[ lak-ruh-mohs ]
See synonyms for lachrymose on
  1. suggestive of or tending to cause tears; mournful.

  2. given to shedding tears readily; tearful.

Origin of lachrymose

First recorded in 1655–65; from Latin lacrimōsus, equivalent to lacrim(a) “tear” (see lachrymal) + -ōsus -ose1

Other words from lachrymose

  • lach·ry·mose·ly, adverb
  • lach·ry·mos·i·ty [lak-ruh-mos-i-tee], /ˌlæk rəˈmɒs ɪ ti/, noun

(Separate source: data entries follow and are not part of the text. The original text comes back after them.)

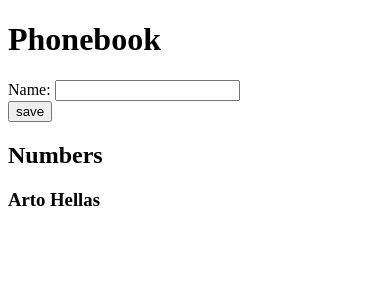
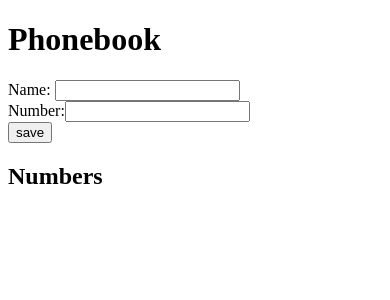
Before and after one commit to suryaprakash539/full-stack-open-2020, a React (Create React App) app in the folder part2/phonebook/: page / in a window 390 px wide. Shown: the top 300 px of the page. Built offline with nearby package versions, Linux system fonts and the light colour scheme.

Commit message:
2.8 phonebook(made number property added)

```diff
--- a/part2/phonebook/src/App.js
+++ b/part2/phonebook/src/App.js
@@ -1,32 +1,39 @@
 import React,{useState} from 'react'
 
 const App =()=>{
-    const [persons,setPersons] = useState([
-         {name:'Arto Hellas'}
-    ])
+    const [persons,setPersons] = useState([])
+
+    const [newNumber,setNewNumber] = useState('')
 
     const [newName,setNewName] = useState('')
 
     const handleFormSubmit=(event)=>{
         event.preventDefault()
 
-         for(let i=0;i<persons.length;i++){
-             if(persons[i].name===newName){
-                 window.alert(`${newName} is already added to phonebook`)
-                 setNewName('')
-                 return;
-             }
-         }
+
+    const existingPerson = persons.some(person=>person.name===newName)
+    if(existingPerson){
+        window.alert(`${newName} is already added to phonebook`)
+            setNewName('')
+            return;
+    }
+
         const personObject={
-            name:newName
+            name:newName,
+            number:newNumber
         }
        setPersons(persons.concat(personObject))
        setNewName('')
+       setNewNumber('')
     }
 
     const handleNameChange=(event)=>{
       // console.log(event.target.value)
        setNewName(event.target.value)
+    }
+
+    const handleNumberChange=(event)=>{
+       setNewNumber(event.target.value)
     }
 
     return(
@@ -40,11 +47,16 @@ const App =()=>{
                  onChange={handleNameChange}/>
            </div>
            <div>
+          Number:<input
+                 value={newNumber}
+                 onChange={handleNumberChange}/>
+          </div>
+           <div>
                <button type='submit'>save</button>
            </div>
        </form>
        <h2>Numbers</h2>
-       {persons.map(person=><h3 key={person.name}>{person.name}</h3>)}
+       {persons.map(person=><h3 key={person.name}>{person.name} {person.number}</h3>)}
       </>
     )
  }
```
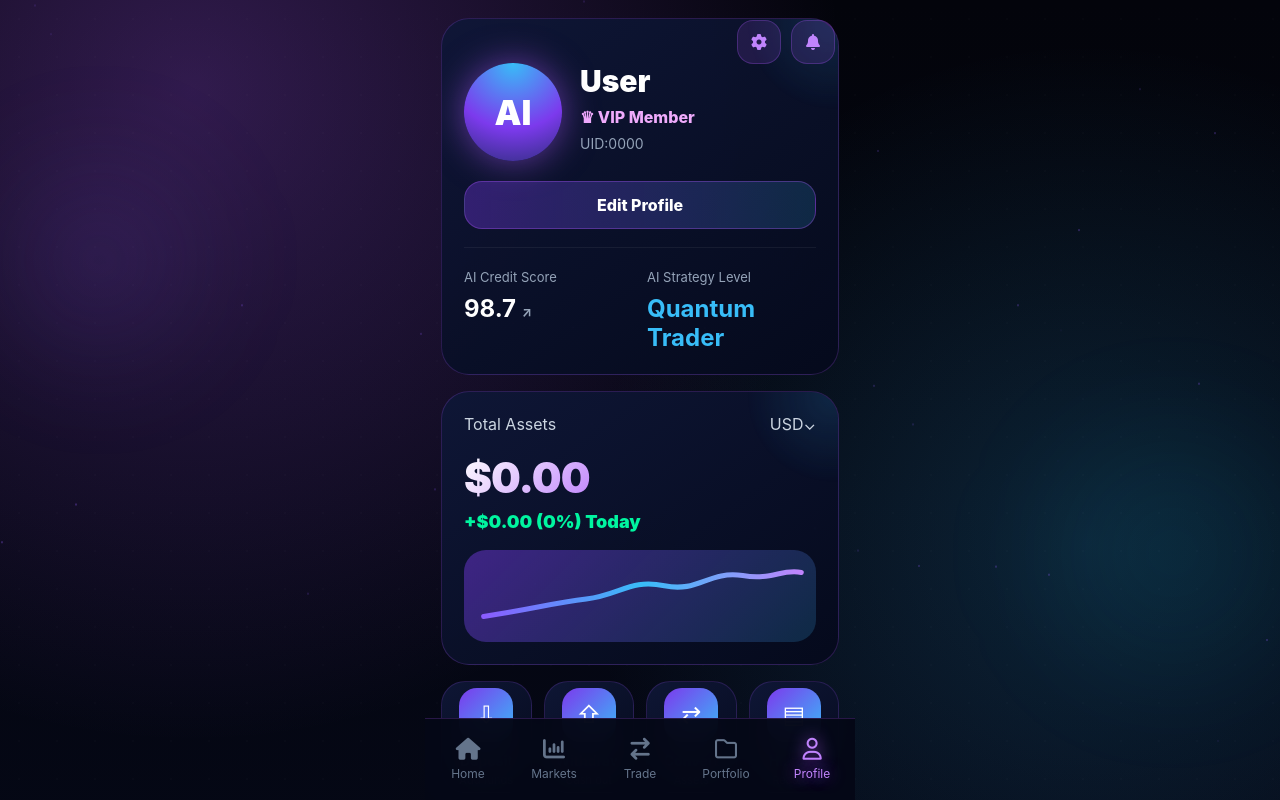
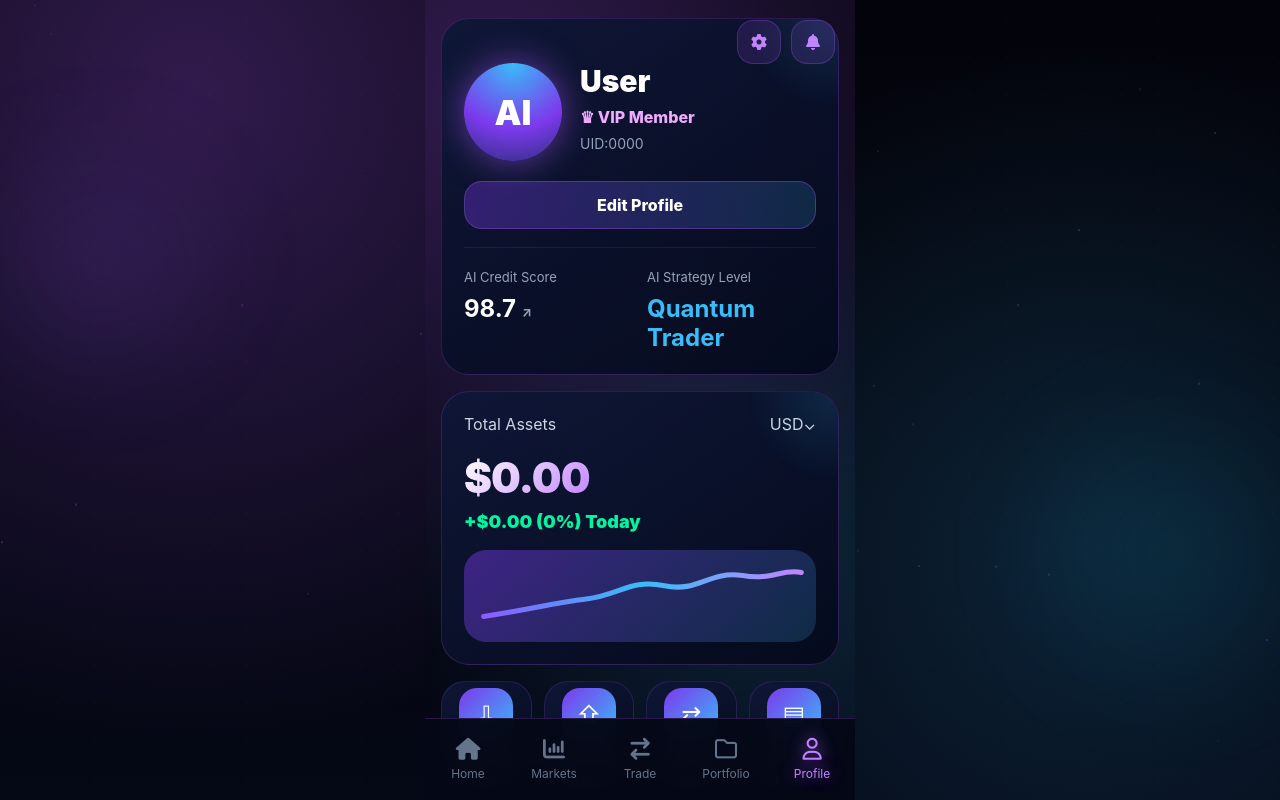
Before and after one commit to lizhijie9413-art/ai-trading-system, a website: page profile.html in a window 1280 px wide. Shown: the top 800 px of the page. Drawn offline with Linux system fonts and the light colour scheme.

Commit message:
Add files via upload

```diff
--- a/profile.html
+++ b/profile.html
@@ -14,6 +14,14 @@ href="https://cdnjs.cloudflare.com/ajax/libs/font-awesome/6.5.1/css/all.min.css"
   padding:0;
   box-sizing:border-box;
   font-family:-apple-system,BlinkMacSystemFont,"Segoe UI",Arial,sans-serif;
+}
+
+html{
+  min-height:100%;
+  background:
+    radial-gradient(circle at 15% 5%,rgba(168,85,247,.28),transparent 32%),
+    radial-gradient(circle at 85% 30%,rgba(56,189,248,.16),transparent 30%),
+    linear-gradient(180deg,#03040b,#050816,#02030a);
 }
 
 body{
```
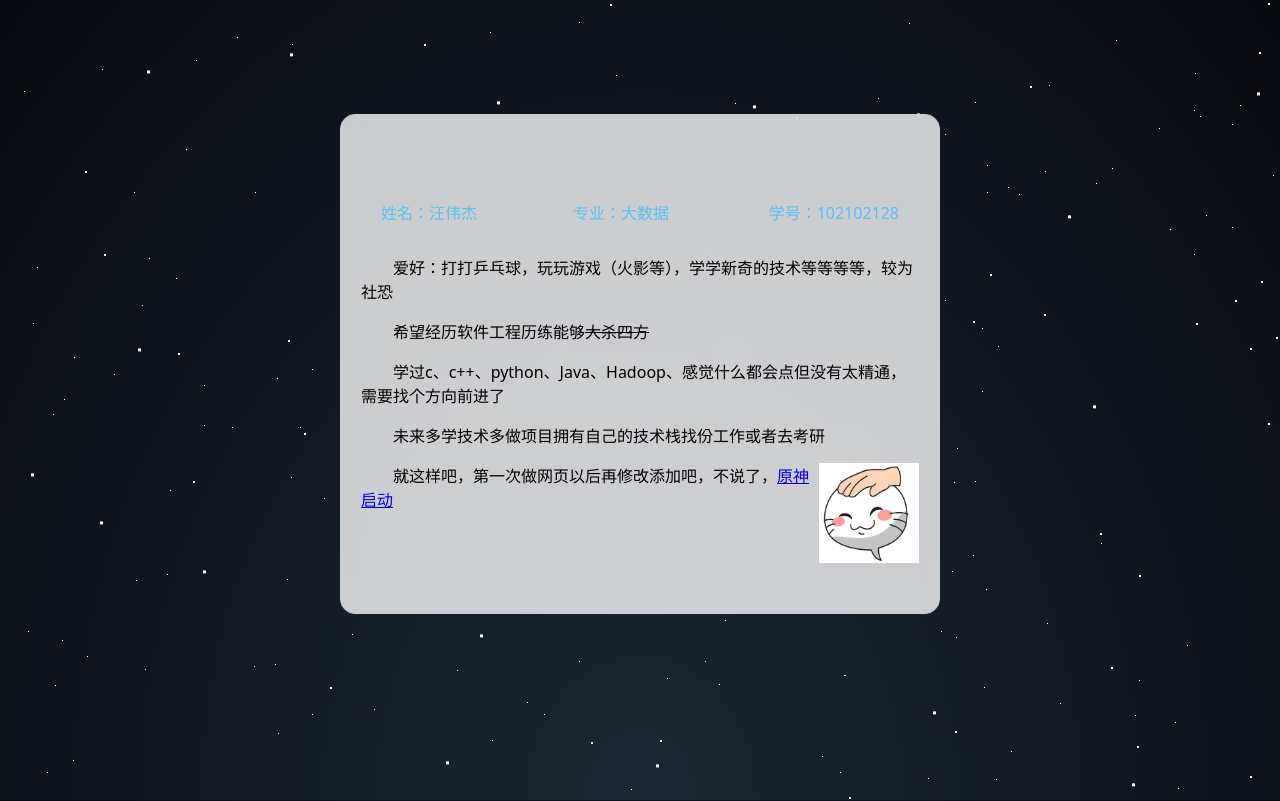
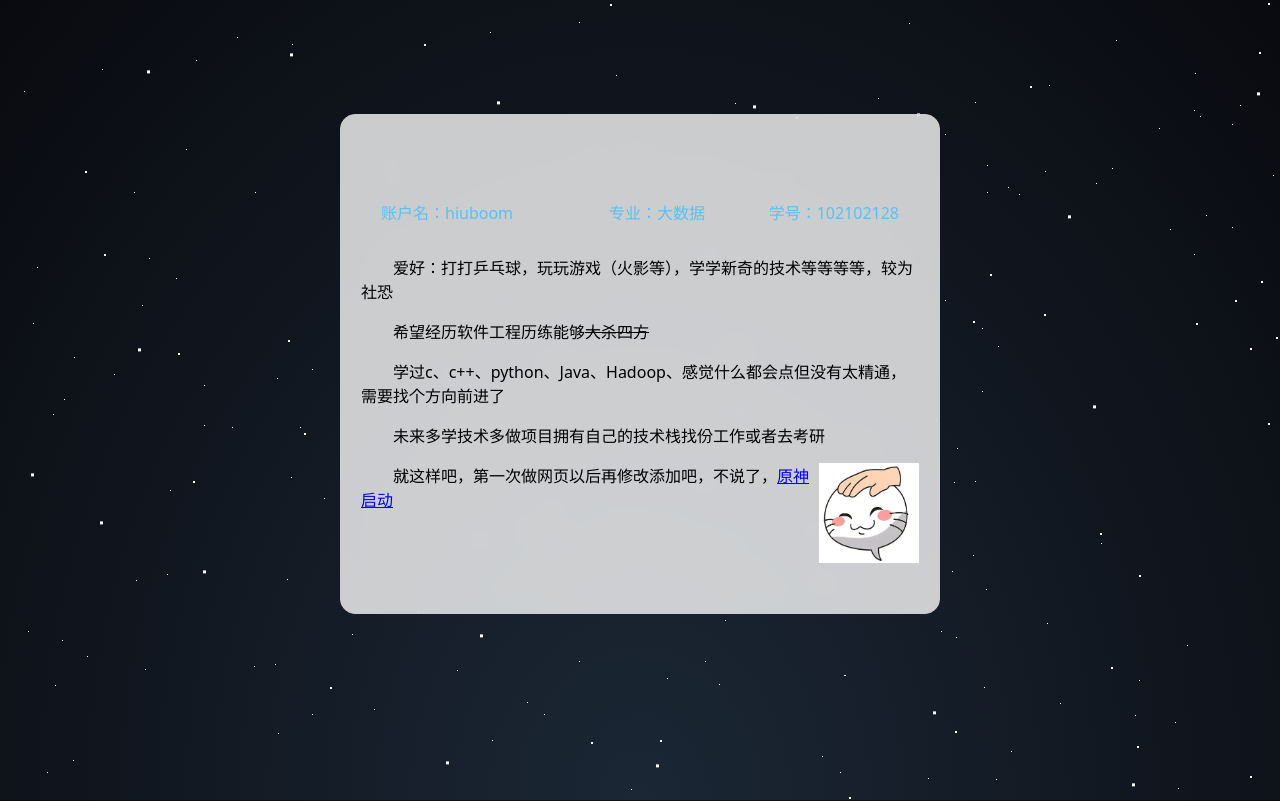
Before and after one commit to hiuboom/hiuboom.github.io, a plain HTML site: page index.html in a window 1280 px wide. Shown: the top 801 px of the page. Drawn offline with Linux system fonts and the light colour scheme.

Commit message:
Update index.html

```diff
--- a/index.html
+++ b/index.html
@@ -93,7 +93,7 @@
     <div class="container">
         <div class="content">
             <div class="head">
-                <span>姓名：汪伟杰&emsp;&emsp;&emsp;&emsp;&emsp;&emsp;专业：大数据</span>
+                <span>账户名：hiuboom&emsp;&emsp;&emsp;&emsp;&emsp;&emsp;专业：大数据</span>
                 <span>学号：102102128</span>
             </div>
             <p>&emsp;&emsp;爱好：打打乒乓球，玩玩游戏（火影等），学学新奇的技术等等等等，较为社恐</p>
```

Words Nearby lachrymose Unabridged Based on the Random House Unabridged Dictionary, © Random House, Inc. 2023

How to use lachrymose in a sentence

  • Ruth had her arms about the little old woman and her own voice was caressing if not lachrymose.

    Ruth Fielding At College | Alice B. Emerson
  • "I will no longer read what people may now write about me," he bursts out in a fit of lachrymose querulousness.

  • The lachrymose prelate contributed hugely to the gaiety of nations.

    Lola Montez | Edmund B. d'Auvergne
  • M. Nioche drained his pungent glass at a long draught, and looked out from eyes more lachrymose in consequence.

    The American | Henry James
  • Our interviews were largely lachrymose on her part and morose on mine, after argument proved futile.

    A Romantic Young Lady | Robert Grant

British Dictionary definitions for lachrymose


/ (ˈlækrɪˌməʊs, -ˌməʊz) /

  1. given to weeping; tearful

  2. mournful; sad

Origin of lachrymose

C17: from Latin lacrimōsus, from lacrima a tear

Derived forms of lachrymose

  • lachrymosely, adverb
  • lachrymosity (ˌlækrɪˈmɒsɪtɪ), noun

Collins English Dictionary - Complete & Unabridged 2012 Digital Edition © William Collins Sons & Co. Ltd. 1979, 1986 © HarperCollins Publishers 1998, 2000, 2003, 2005, 2006, 2007, 2009, 2012